BOJ’s Ueda: No Set Time Frame for Hitting 2% Inflation Target

REUTERS/Kim Kyung-Hoon/File Photo
Bank of Japan Governor Kazuo Ueda speaks at a group interview with media in Tokyo, Japan, May 25, 2023.

TOKYO, June 2 (Reuters) – Bank of Japan Governor Kazuo Ueda said the central bank did not have a set time frame for achieving its 2% inflation target due to uncertainty over the price outlook.

Ueda’s approach contrasts with that of his predecessor Haruhiko Kuroda, who deployed in 2013 a massive asset-buying program to hit 2% inflation in roughly two years.

The BOJ’s target remained elusive until last year, when supply constraints and a spike in commodity costs caused by the COVID-19 pandemic and the war in Ukraine drove up Japan’s core consumer inflation near 4%.

“The time it takes for the impact of monetary policy to appear on the economy could move around a lot depending on circumstances. We therefore do not have any time frame in mind,” Ueda said on Friday.

“Having said that, our baseline view is that it won’t take so long as over 10 years. We’ll still seek to hit the target at the earliest date possible,” he told parliament.

Ueda also said it was premature for the BOJ to discuss details of an exit strategy from its ultra-easy policy, including whether and when the central bank could begin selling its holdings of real-estate trust funds (REITs).

“We are conducting the purchases (of REITs) as part of our massive monetary easing program.

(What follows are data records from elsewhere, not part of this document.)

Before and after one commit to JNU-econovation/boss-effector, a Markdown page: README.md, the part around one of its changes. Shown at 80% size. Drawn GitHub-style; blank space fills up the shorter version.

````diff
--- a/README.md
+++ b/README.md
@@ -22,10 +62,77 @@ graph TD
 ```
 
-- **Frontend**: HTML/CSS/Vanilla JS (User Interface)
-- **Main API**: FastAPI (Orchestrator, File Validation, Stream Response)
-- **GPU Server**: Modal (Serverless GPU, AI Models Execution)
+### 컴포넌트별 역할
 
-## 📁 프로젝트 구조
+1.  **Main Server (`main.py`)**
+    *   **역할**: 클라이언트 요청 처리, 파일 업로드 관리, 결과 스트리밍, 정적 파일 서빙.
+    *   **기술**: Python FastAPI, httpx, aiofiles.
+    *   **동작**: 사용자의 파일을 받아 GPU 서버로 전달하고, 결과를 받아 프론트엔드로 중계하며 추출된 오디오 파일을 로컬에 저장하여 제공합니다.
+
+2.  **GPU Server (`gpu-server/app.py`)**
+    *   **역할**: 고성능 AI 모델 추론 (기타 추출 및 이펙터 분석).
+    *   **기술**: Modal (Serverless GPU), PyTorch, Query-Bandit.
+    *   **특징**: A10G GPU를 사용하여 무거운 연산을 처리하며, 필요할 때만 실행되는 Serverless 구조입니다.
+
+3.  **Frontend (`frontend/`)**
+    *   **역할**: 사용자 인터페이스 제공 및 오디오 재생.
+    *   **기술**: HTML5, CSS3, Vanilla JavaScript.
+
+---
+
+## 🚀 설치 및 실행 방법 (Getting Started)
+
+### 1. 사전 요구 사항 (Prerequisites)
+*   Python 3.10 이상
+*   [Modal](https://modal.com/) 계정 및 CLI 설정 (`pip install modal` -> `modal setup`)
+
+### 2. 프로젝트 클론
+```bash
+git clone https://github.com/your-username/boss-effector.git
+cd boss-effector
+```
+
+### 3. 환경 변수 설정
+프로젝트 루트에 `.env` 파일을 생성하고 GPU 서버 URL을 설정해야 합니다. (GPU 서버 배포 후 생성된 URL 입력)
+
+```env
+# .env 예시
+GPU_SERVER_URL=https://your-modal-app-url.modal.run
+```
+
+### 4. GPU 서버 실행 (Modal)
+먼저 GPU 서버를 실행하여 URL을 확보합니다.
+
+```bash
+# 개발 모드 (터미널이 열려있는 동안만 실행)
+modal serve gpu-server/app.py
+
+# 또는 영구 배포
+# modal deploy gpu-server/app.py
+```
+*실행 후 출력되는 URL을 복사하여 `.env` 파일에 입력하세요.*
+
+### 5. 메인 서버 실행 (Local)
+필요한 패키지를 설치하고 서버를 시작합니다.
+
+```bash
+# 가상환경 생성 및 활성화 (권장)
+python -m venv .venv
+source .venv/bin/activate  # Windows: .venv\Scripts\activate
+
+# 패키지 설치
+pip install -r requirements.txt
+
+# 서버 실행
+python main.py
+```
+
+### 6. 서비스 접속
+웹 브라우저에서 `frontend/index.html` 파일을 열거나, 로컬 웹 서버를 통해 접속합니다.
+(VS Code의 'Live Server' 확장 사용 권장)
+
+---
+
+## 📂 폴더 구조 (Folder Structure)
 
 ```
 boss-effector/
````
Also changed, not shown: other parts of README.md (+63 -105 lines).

Given it will take more time to achieve our price target, we will maintain the easy policy,” he said, when asked by an opposition lawmaker on the likelihood of selling the BOJ’s holdings.

With inflation exceeding its 2% target for a year, market speculation is rife that Ueda will gradually phase out Kuroda’s stimulus that has drawn public criticism for distorting markets and crushing bank margins.

But the BOJ has kept interest rates super-low on the view the recent rise in inflation is driven mostly by cost-push factors, not strong domestic demand, and will prove temporary.

“Given uncertainty over the outlook, clarifying a set time frame for achieving our price target could have unexpected impact on financial markets,” Ueda said.

The BOJ’s stimulus package consists of heavy bond and risky asset buying, as well as a negative short-term interest rate target and a 0.5% cap on the 10-year bond yield.

While urging the BOJ to keep ultra-loose policy for now, the International Monetary Fund’s top economist said the central bank should be ready to tighten policy if inflation remains elevated for too long.